Curiosity is an act of engagement. Initially it requires observation at a minimum to begin answering the questions that Einstein urged us to ask throughout our lives. Ultimately, however, it is communal because learning the answers to our questions sooner or later involves engaging others either indirectly through books, articles and stories, or directly through personal communication and cooperation.

...Engagement is demanding. It is a process that does not end after a brief encounter. It continues. We reflect, seek out new experiences and knowledge to gain an even better understanding of whatever it was that first captured our attention, and discuss the web of experiences, feelings, and ideas produced as a result with others.

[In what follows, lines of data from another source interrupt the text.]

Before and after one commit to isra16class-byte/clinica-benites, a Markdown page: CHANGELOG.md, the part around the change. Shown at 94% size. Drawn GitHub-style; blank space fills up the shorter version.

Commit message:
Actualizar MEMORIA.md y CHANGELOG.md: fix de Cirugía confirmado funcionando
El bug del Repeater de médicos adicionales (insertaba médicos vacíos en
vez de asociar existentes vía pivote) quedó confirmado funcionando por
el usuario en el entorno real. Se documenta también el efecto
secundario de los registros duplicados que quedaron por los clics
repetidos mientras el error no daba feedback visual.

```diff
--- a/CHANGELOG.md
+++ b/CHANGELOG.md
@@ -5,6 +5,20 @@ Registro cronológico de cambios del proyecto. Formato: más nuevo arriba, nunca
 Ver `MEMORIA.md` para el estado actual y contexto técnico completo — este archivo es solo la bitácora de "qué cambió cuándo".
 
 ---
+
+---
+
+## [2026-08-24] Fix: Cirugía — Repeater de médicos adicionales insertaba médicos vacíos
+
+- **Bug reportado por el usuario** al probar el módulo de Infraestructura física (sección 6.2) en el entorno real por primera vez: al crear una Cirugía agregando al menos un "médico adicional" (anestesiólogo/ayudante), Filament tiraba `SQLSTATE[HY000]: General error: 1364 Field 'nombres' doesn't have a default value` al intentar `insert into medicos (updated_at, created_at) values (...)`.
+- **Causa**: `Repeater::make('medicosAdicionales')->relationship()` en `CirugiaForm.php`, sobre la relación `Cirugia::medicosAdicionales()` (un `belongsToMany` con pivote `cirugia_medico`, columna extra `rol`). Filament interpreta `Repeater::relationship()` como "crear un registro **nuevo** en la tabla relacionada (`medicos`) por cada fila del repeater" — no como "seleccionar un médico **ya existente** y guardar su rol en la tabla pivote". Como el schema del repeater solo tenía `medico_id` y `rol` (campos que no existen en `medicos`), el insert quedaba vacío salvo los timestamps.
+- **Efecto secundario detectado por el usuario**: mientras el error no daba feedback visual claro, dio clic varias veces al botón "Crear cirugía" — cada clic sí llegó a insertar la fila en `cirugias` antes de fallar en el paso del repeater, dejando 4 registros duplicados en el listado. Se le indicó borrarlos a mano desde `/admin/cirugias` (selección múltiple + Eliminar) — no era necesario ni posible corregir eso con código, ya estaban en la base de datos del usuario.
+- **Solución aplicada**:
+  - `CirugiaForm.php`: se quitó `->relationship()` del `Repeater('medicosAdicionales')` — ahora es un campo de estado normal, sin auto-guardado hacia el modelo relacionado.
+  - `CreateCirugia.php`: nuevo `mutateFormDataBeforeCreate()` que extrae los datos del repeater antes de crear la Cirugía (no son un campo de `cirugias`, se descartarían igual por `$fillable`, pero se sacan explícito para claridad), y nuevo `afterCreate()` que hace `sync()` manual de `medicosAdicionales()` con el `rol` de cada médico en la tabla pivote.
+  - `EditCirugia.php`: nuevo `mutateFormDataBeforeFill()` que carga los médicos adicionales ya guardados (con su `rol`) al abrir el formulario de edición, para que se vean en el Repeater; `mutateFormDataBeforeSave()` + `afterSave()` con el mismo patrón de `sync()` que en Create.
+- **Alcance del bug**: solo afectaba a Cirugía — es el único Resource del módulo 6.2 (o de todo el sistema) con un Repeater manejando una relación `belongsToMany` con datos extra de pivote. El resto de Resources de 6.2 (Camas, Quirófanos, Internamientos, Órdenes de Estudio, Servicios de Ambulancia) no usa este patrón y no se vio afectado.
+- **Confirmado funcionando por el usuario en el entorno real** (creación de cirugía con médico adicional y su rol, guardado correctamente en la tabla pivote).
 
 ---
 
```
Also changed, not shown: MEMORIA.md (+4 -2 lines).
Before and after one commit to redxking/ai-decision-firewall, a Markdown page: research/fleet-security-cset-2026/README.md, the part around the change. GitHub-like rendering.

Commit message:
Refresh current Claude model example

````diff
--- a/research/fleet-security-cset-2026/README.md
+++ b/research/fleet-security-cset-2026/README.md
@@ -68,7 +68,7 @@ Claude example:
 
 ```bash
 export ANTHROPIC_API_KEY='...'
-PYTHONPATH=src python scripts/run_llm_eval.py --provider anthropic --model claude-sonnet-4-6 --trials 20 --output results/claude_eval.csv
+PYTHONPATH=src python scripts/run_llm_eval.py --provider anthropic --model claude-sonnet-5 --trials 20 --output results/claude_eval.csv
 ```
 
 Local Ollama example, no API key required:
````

...We are what we pay attention to, and what we pay attention to reflects the depth or shallowness of our curiosity. If, as the naturalist John Muir contended, we live in a universe in which any tug will necessarily be on a thread that is connected to every other, then what matters most is not what captures our curiosity but the extent to which we actually engage with the world through it. We can't avoid paying attention, but we do have a choice between brief and shallow and dedicated and deep.

And here's Orhan Pamuk again:

The power of things inheres in the memories they gather up inside them, and also in the vicissitudes of the imagination, and in our memory. (pg 206)

What I found most enthralling was the way in which objects removed from the kitchens, bedrooms, and dinner tables where they had once been utilized would come together to form a new texture, an unintentionally striking web of relationships. I realized that when arranged with love and care, objects in the museum —an old photograph, a bottle opener, a picture of a boat, a coffee cup, a postcard— could attain much greater significance than they had before...

The more I looked at the objects on my desk next to my notebook —rusty keys, candy boxes, pliers, and lighters— the more I felt as if they were communicating with one another. Their ending up in this place after being uprooted from the places they used to belong to and separated from the people whose lives they were once part of —their loneliness, in a word— aroused in me the shamanic belief that objects too have spirits. (pg 51-52)

Yesterday I did curatorial work to update my list of 2023 book acquisitions, imagining the subject map I might make as a guide; and I hatched a scheme for making more accessible the hundreds of accumulated "rightclicksave" images I've snagged on several different computers... which could be arranged thematically, or chronologically, to tell rather different versions of the stories they stand for.

And I recognized that I've more or less continuously been perusing, organizing, making distributable materials out of, indexing, and being enticed into bouts of Collection Development. I just haven't tried to imagine the Whole Thing and how it's laced/knotted/knit/macramé'd together. A recent acquisition may help:

Collections I hope to exert curatorial influence and serious negentropic mmmmph over in the coming year:


A whole different facet of 'curate' is to be found in Victorian novels: the rather junior Anglican clergyman is the curate of a parish church, in effect an apprentice vicar: "In the Church of England today, curate refers to priests (or, in the first year, transitional deacons) who are in their first post after ordination (usually for four years), and are completing their training (not unlike an apprenticeship)...." While this has nothing to do with the sense in which I am exploring 'curate', the phrase "the curate's egg" is too wonderful to leave out:

The Curate's Egg (

The Real Meaning of the Phrase 'Curate's Egg' (interesting;

The Curate's Egg: Parts of It Are Excellent

The bishop says, "Dear me, I'm afraid your egg's not good!"
The curate, desperate not to offend his host and superior, replies,
"Oh, yes, my Lord, really — er — some parts of it are very good."

w ====

Quis custodiet ipsos custodes?
— Juvenal